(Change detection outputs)
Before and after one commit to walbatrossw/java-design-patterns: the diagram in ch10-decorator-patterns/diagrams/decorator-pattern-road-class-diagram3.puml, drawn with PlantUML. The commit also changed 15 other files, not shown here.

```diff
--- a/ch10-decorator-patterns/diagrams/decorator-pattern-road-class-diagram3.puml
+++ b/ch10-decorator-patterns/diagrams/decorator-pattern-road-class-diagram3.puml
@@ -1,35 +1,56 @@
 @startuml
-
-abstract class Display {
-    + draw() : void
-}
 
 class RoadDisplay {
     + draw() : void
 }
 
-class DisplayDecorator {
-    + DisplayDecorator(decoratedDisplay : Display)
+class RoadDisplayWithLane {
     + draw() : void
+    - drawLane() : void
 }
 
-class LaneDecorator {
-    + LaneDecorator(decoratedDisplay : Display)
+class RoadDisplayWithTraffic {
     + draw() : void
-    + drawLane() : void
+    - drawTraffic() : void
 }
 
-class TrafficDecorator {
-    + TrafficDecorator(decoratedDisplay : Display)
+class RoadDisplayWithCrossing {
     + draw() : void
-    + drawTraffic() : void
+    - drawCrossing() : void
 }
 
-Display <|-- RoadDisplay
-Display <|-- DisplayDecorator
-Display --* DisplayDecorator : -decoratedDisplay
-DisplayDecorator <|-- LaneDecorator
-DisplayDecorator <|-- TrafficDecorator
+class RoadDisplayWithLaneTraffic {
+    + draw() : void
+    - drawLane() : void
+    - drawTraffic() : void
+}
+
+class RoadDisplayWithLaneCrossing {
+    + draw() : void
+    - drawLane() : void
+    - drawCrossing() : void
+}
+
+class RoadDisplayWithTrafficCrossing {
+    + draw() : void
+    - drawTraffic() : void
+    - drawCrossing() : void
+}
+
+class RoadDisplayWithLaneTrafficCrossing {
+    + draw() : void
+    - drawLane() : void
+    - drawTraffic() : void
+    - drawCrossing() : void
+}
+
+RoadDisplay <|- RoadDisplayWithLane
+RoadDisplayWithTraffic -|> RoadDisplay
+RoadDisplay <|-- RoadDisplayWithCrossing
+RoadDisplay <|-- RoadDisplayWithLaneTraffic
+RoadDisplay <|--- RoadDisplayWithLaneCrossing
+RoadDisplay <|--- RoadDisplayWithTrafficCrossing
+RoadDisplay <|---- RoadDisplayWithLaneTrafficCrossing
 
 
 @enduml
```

## WORK INSTRUCTION
Produce the entries above once more, identical in every detail.

## PROBLEM SOLUTION
Before and after one commit to walbatrossw/java-design-patterns: the diagram in ch10-decorator-patterns/diagrams/decorator-pattern-road-class-diagram3.puml, drawn with PlantUML. The commit also changed 15 other files, not shown here.

```diff
--- a/ch10-decorator-patterns/diagrams/decorator-pattern-road-class-diagram3.puml
+++ b/ch10-decorator-patterns/diagrams/decorator-pattern-road-class-diagram3.puml
@@ -1,35 +1,56 @@
 @startuml
-
-abstract class Display {
-    + draw() : void
-}
 
 class RoadDisplay {
     + draw() : void
 }
 
-class DisplayDecorator {
-    + DisplayDecorator(decoratedDisplay : Display)
+class RoadDisplayWithLane {
     + draw() : void
+    - drawLane() : void
 }
 
-class LaneDecorator {
-    + LaneDecorator(decoratedDisplay : Display)
+class RoadDisplayWithTraffic {
     + draw() : void
-    + drawLane() : void
+    - drawTraffic() : void
 }
 
-class TrafficDecorator {
-    + TrafficDecorator(decoratedDisplay : Display)
+class RoadDisplayWithCrossing {
     + draw() : void
-    + drawTraffic() : void
+    - drawCrossing() : void
 }
 
-Display <|-- RoadDisplay
-Display <|-- DisplayDecorator
-Display --* DisplayDecorator : -decoratedDisplay
-DisplayDecorator <|-- LaneDecorator
-DisplayDecorator <|-- TrafficDecorator
+class RoadDisplayWithLaneTraffic {
+    + draw() : void
+    - drawLane() : void
+    - drawTraffic() : void
+}
+
+class RoadDisplayWithLaneCrossing {
+    + draw() : void
+    - drawLane() : void
+    - drawCrossing() : void
+}
+
+class RoadDisplayWithTrafficCrossing {
+    + draw() : void
+    - drawTraffic() : void
+    - drawCrossing() : void
+}
+
+class RoadDisplayWithLaneTrafficCrossing {
+    + draw() : void
+    - drawLane() : void
+    - drawTraffic() : void
+    - drawCrossing() : void
+}
+
+RoadDisplay <|- RoadDisplayWithLane
+RoadDisplayWithTraffic -|> RoadDisplay
+RoadDisplay <|-- RoadDisplayWithCrossing
+RoadDisplay <|-- RoadDisplayWithLaneTraffic
+RoadDisplay <|--- RoadDisplayWithLaneCrossing
+RoadDisplay <|--- RoadDisplayWithTrafficCrossing
+RoadDisplay <|---- RoadDisplayWithLaneTrafficCrossing
 
 
 @enduml
```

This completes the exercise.